The rancher's narrative

The Mallery’s story has gained social media attention in recent weeks. An article about the couple published in the online outlet Ark Republic in January, alleged that in addition to stolen, mutilated and killed livestock, the couple has personally faced violence, open hostility and domestic terrorism from the surrounding community for no other reason than their race. They’ve explicitly connected their story to the country’s long history of denying Black agricultural producers access to land.

In addition to posting about their plight on social media, the Mallerys started a petition to fire an El Paso County Sheriff’s deputy, accusing him of abusing his power in an attempt to steal their land. They say inaction on the part of the police has led to their animals being killed, the murder of a ranch hand who worked for them and their own lives being threatened. In the same petition, the Mallerys called for the deputy to be charged with hate crimes, and for the state Attorney General to launch an independent investigation.

This is an image of a crowd of people and news cameras lined up outside near the state capitol building in downtown Denver.
Lucas Brady Woods
News crews and a crowd of people gathered at a rally in support of C.W. and Nicole Mallery at the state capitol.

The sheriff's office tells a different story
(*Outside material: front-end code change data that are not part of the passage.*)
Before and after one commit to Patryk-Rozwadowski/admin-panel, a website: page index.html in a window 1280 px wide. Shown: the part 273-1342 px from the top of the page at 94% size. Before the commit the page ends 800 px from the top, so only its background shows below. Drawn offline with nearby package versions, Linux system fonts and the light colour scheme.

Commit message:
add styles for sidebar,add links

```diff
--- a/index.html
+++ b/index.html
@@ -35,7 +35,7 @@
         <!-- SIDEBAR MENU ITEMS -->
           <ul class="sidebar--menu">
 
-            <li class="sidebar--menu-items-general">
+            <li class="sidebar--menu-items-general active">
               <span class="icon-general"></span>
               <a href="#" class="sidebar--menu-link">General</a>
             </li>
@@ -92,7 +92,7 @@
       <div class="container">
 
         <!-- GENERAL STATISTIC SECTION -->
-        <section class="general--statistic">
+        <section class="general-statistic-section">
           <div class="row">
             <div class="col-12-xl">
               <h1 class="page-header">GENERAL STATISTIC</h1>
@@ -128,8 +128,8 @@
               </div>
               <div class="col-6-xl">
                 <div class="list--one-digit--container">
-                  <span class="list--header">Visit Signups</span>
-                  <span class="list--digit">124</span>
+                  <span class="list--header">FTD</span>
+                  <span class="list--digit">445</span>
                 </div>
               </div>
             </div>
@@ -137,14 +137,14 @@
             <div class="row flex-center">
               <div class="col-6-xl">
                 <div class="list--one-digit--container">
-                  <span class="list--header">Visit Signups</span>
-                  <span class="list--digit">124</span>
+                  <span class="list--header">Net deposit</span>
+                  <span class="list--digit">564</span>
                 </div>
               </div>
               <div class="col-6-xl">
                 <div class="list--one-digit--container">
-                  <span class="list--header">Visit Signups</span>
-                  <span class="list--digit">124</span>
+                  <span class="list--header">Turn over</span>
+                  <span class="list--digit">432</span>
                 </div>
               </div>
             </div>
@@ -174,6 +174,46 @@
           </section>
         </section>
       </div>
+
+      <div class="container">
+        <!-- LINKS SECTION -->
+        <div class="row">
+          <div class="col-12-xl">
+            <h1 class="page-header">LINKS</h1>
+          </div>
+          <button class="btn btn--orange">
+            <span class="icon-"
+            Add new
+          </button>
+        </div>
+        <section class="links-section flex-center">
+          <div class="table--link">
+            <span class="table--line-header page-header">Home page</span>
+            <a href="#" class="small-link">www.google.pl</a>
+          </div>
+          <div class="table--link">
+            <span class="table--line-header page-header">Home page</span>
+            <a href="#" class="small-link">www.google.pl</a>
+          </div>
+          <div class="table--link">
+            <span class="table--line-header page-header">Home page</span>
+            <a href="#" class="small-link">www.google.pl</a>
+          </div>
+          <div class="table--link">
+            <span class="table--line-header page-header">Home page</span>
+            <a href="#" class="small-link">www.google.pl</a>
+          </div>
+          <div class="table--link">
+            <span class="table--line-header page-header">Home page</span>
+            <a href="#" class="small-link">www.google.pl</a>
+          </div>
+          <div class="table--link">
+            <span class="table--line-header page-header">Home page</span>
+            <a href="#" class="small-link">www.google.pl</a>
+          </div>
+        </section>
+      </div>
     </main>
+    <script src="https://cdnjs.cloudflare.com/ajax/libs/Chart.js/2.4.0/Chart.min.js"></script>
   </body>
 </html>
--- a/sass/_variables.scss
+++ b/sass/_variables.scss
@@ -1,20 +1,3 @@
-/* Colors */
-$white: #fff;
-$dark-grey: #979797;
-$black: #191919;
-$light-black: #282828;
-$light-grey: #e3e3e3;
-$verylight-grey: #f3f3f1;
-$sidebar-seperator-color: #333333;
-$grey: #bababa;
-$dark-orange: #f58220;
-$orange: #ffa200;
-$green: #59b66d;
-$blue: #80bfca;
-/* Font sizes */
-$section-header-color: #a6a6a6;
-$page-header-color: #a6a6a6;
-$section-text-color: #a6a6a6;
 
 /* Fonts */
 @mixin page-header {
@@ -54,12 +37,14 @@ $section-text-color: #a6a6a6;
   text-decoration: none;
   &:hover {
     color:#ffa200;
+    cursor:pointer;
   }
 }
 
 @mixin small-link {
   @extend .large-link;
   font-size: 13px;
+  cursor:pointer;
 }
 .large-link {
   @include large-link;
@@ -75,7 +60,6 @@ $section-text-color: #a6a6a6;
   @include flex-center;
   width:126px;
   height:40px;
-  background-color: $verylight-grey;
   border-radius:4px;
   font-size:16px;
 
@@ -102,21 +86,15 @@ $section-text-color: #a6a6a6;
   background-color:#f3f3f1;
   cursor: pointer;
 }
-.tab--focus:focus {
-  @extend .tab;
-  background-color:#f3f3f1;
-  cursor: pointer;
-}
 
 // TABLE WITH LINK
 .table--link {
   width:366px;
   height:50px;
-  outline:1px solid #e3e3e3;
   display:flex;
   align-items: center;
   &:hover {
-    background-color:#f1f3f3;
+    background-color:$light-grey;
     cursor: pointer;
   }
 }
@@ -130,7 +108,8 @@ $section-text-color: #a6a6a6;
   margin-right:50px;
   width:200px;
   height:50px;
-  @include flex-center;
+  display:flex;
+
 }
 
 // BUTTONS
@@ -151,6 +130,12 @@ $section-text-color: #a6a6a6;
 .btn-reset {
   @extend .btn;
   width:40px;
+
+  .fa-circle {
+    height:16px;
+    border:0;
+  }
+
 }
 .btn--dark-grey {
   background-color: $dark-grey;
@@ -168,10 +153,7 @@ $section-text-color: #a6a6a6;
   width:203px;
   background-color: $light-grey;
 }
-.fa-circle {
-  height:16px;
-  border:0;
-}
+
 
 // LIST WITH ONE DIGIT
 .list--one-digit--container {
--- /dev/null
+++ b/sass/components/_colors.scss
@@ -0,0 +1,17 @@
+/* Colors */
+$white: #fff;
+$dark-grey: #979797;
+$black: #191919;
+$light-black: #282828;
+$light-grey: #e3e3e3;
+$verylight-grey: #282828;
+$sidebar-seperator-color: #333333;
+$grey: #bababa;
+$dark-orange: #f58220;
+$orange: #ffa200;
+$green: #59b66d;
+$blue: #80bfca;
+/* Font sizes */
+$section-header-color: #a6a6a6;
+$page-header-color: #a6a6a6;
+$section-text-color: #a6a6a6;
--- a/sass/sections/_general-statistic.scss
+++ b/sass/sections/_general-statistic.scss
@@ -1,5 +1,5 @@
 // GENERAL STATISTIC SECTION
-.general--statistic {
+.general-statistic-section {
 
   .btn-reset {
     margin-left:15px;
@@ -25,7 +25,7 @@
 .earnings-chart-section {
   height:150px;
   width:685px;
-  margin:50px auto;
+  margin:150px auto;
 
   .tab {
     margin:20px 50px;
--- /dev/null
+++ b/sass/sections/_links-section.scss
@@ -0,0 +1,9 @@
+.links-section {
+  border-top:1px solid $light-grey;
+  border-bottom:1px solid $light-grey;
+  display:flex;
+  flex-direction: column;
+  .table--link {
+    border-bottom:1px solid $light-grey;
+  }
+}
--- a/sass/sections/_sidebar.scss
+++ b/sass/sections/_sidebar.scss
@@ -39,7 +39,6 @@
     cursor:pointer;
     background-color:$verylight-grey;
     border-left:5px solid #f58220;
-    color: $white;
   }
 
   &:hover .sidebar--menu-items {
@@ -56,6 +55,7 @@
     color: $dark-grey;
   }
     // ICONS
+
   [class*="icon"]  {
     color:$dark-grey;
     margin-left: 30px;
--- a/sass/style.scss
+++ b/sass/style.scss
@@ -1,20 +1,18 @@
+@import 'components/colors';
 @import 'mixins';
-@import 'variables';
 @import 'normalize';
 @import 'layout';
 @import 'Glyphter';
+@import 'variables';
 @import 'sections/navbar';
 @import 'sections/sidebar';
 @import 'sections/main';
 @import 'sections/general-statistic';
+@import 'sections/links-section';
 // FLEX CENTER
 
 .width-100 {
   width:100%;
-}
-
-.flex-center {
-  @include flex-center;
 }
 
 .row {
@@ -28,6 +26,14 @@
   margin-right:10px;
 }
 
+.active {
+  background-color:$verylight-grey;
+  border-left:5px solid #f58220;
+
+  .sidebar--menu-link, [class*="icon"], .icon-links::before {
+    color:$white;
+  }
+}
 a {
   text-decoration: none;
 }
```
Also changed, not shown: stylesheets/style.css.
The El Paso County Sheriff’s Office responded to the Ark Republic article with a statement denying the allegations of racial discrimination in their ranks. They say that over two years, they responded to 170 calls for service involving the Mallerys, and implied that the Mallerys had filed excessive complaints – totaling 19 - against the sheriff’s office.

The sheriff’s office held a press conference last week, where El Paso County Sheriff Joe Roybal called the Mallerys' claims of systemic discrimination on the part of sheriff’s deputies “misinformation.” He said his office has received angry emails and calls from people upset about the Mallerys' case.  “People have threatened damage to our facilities and threatened violence towards my staff - in some cases family members of staff,” Sheriff Roybal said at the press conference.
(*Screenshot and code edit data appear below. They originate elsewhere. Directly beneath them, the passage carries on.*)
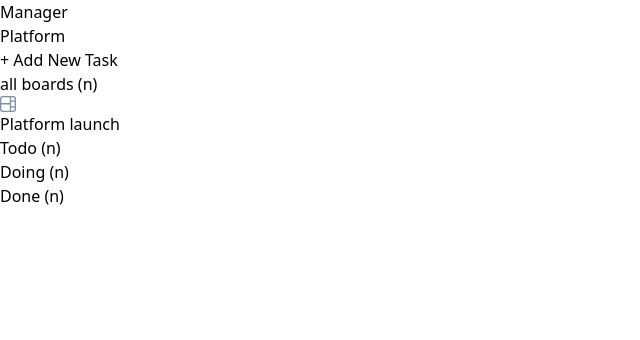
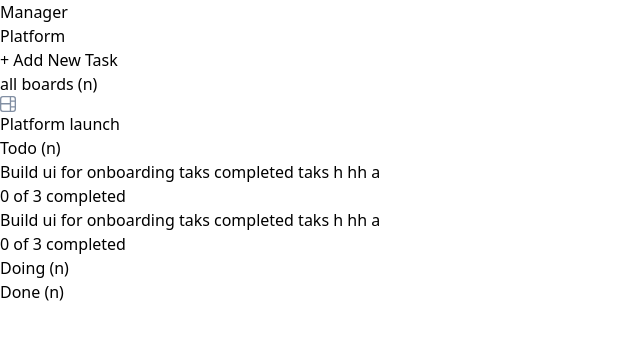
Before and after one commit to Amanjot-001/task-manager, a React (Vite) app: page / in a window 1280 px wide. Shown: the top 340 px of the page, without its empty margins (0-640 px from the left). Built offline with nearby package versions, Linux system fonts and the light colour scheme.

Commit message:
task card created

```diff
--- /dev/null
+++ b/src/components/Card.jsx
@@ -0,0 +1,14 @@
+const Card = () => {
+    return (
+        <div className="card flex flex-col w-full p-4 rounded-md bg-white gap-2 shadow-md">
+            <div className="heading font-bold">
+                Build ui for onboarding taks completed taks h hh a
+            </div>
+            <div className="subtasks text-sm opacity-50 font-bold">
+                0 of 3 completed
+            </div>
+        </div>
+    )
+}
+
+export default Card;
--- a/src/components/Display.jsx
+++ b/src/components/Display.jsx
@@ -1,15 +1,19 @@
+import Card from "./Card";
+
 const Display = () => {
     return (
-        <div className="display flex justify-between w-3/4 bg-[#f4f7fd]">
-            <div className="todo flex flex-col grow items-start m-4">
+        <div className="display grid grid-cols-3 w-3/4 bg-[#f4f7fd] grow m-4">
+            <div className="todo flex flex-col grow items-start p-4 gap-4">
                 <div className="heading flex h-max items-center gap-2">
                     <div className="circle w-4 h-4 bg-[#a855f7] rounded-full"></div>
                     <div className="font-bold opacity-50 tracking-widest">
                         Todo (n)
                     </div>
                 </div>
+                <Card />
+                <Card />
             </div>
-            <div className="doing flex flex-col grow items-start m-4">
+            <div className="doing flex flex-col grow items-start p-4 gap-4">
                 <div className="heading flex h-max items-center gap-2">
                     <div className="circle w-4 h-4 bg-[#22c55e] rounded-full"></div>
                     <div className="font-bold opacity-50 tracking-widest">
@@ -17,7 +21,7 @@ const Display = () => {
                     </div>
                 </div>
             </div>
-            <div className="done flex flex-col grow items-start m-4">
+            <div className="done flex flex-col grow items-start p-4 gap-4">
                 <div className="heading flex h-max items-center gap-2">
                     <div className="circle w-4 h-4 bg-[#f97316] rounded-full"></div>
                     <div className="font-bold opacity-50 tracking-widest">
--- a/src/components/Home.jsx
+++ b/src/components/Home.jsx
@@ -4,9 +4,9 @@ import Sidebar from "./Sidebar";
 
 const Home = () => {
     return (
-        <div className="home flex flex-col w-full">
+        <div className="home flex flex-col grow">
             <Header />
-            <div className="flex w-full">
+            <div className="flex grow">
                 <Sidebar />
                 <Display />
             </div>
```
In addition to the affidavit for the Mallerys' arrest warrant, the Sheriff’s office released 127 pages of police records, documenting dozens of calls for service involving the Mallerys. The documents are an incomplete record of the dealings between the sheriff’s office and the Mallerys, but together, they paint a damning picture of the Mallerys' behavior.
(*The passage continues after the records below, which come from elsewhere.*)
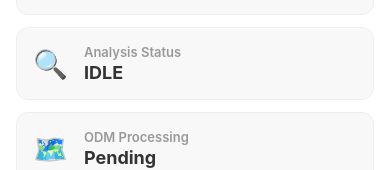
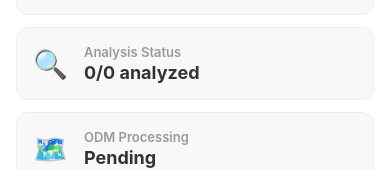
Before and after one commit to dataworks2026/Mira-Flight, a React Native app in the folder mira-flight/: screen /MissionReview in a window 390 px wide. Shown: the part 257-427 px from the top of the page. Built offline with nearby package versions, Linux system fonts and the light colour scheme.

Commit message:
[Fix]: Wire analyzedCount in mission review

```diff
--- a/mira-flight/src/screens/MissionReviewScreen.tsx
+++ b/mira-flight/src/screens/MissionReviewScreen.tsx
@@ -1,4 +1,4 @@
-import React from 'react';
+import React, {useEffect, useState} from 'react';
 import {
   View,
   Text,
@@ -8,9 +8,11 @@ import {
   Linking,
   useWindowDimensions,
 } from 'react-native';
-import {useNavigation} from '@react-navigation/native';
+import {useNavigation, useRoute} from '@react-navigation/native';
 import {NativeStackNavigationProp} from '@react-navigation/native-stack';
 import {useMissionStore} from '../store/missionStore';
+import {miraClient} from '../api/miraClient';
+import {Mission} from '../types/shared';
 import {RootStackParamList} from '../App';
 
 const TEAL = '#00897B';
@@ -19,38 +21,63 @@ type NavProp = NativeStackNavigationProp<RootStackParamList>;
 
 export default function MissionReviewScreen() {
   const navigation = useNavigation<NavProp>();
+  const route = useRoute<any>();
   const {width, height} = useWindowDimensions();
   const isLandscape = width > height;
   const mission = useMissionStore(s => s.currentMission);
   const photosCount = useMissionStore(s => s.photosCount);
   const uploadedCount = useMissionStore(s => s.uploadedCount);
   const missionState = useMissionStore(s => s.missionState);
+  const setAnalyzedCount = useMissionStore(s => s.setAnalyzedCount);
+  const setMission = useMissionStore(s => s.setMission);
   const reset = useMissionStore(s => s.reset);
+
+  const [freshMission, setFreshMission] = useState<Mission | null>(null);
+
+  useEffect(() => {
+    const missionId = route.params?.missionId ?? mission?.id;
+    if (!missionId) {
+      return;
+    }
+    miraClient
+      .getMission(missionId)
+      .then(m => {
+        setFreshMission(m);
+        setMission(m);
+        setAnalyzedCount(m.photos_analyzed);
+      })
+      .catch(() => {});
+  }, [route.params?.missionId, mission?.id, setMission, setAnalyzedCount]);
 
   const handleReturnHome = () => {
     reset();
     navigation.navigate('Home');
   };
 
+  const display = freshMission ?? mission;
+  const analyzed = display?.photos_analyzed ?? 0;
+  const total = display?.total_photos || photosCount;
+  const uploaded = display?.photos_uploaded ?? uploadedCount;
+
   const cards = [
     {
       title: 'Photos Captured',
-      value: `${mission?.total_photos || photosCount}`,
+      value: `${total}`,
       icon: '📷',
     },
     {
       title: 'Upload Progress',
-      value: `${mission?.photos_uploaded || uploadedCount}/${mission?.total_photos || photosCount} uploaded`,
+      value: `${uploaded}/${total} uploaded`,
       icon: '☁️',
     },
     {
       title: 'Analysis Status',
-      value: mission?.status || missionState,
+      value: `${analyzed}/${total} analyzed`,
       icon: '🔍',
     },
     {
       title: 'ODM Processing',
-      value: mission?.odm_status || (missionState === 'COMPLETED' ? 'Complete' : 'Pending'),
+      value: display?.odm_status || (missionState === 'COMPLETED' ? 'Complete' : 'Pending'),
       icon: '🗺️',
     },
   ];
```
The documents suggest that the Mallerys regularly exaggerated allegations about their neighbors, and frequently acted in bad faith by calling law enforcement over bogus protective order violations against them. The documents suggest the Mallerys were overtly hostile and menacing towards their neighbors and law enforcement. They paint a picture of mutual distrust and dislike between the Mallerys, their neighbors and the sheriff’s office that seemed to grow more intense as the months went on.

"...Until we know the full picture"

The Mallerys have not responded to KUNC’s requests for comment. Their attorney, Tyrone Glover, called the set of documents released by the sheriff’s office “very well curated.” He told KUNC “There’s a lot more. It’s hard to comment on it in a vacuum until we know the full picture.”

The Rocky Mountain NAACP has gotten involved in the case, after the Mallerys contacted them last fall. “This is just classic railroading them off [their land],” President Portia Prescott told KUNC. “Ever since they found out some black people are on that land, they were pissed.”

Denver resident Marcus Harper holds a protest  at a rally to support C.W. and Nicole Mallery at the state capitol.
Lucas Brady Woods
Denver resident Marcus Harper, at a rally to support C.W. and Nicole Mallery at the state capitol.

Prescott says the NAACP is calling for a federal Fair Housing investigation into the matter. She says nothing less than an independent, third-party investigation will do. “This county has a history of discriminating against Blacks,” Prescott said.

The El Paso County Sheriff’s Department also did not respond to KUNC’s request for an interview. They have publicly denied allegations of racial discrimination within the department.

I am the Rural and Small Communities Reporter at KUNC. That means my focus is building relationships and telling stories from under-covered pockets of Colorado.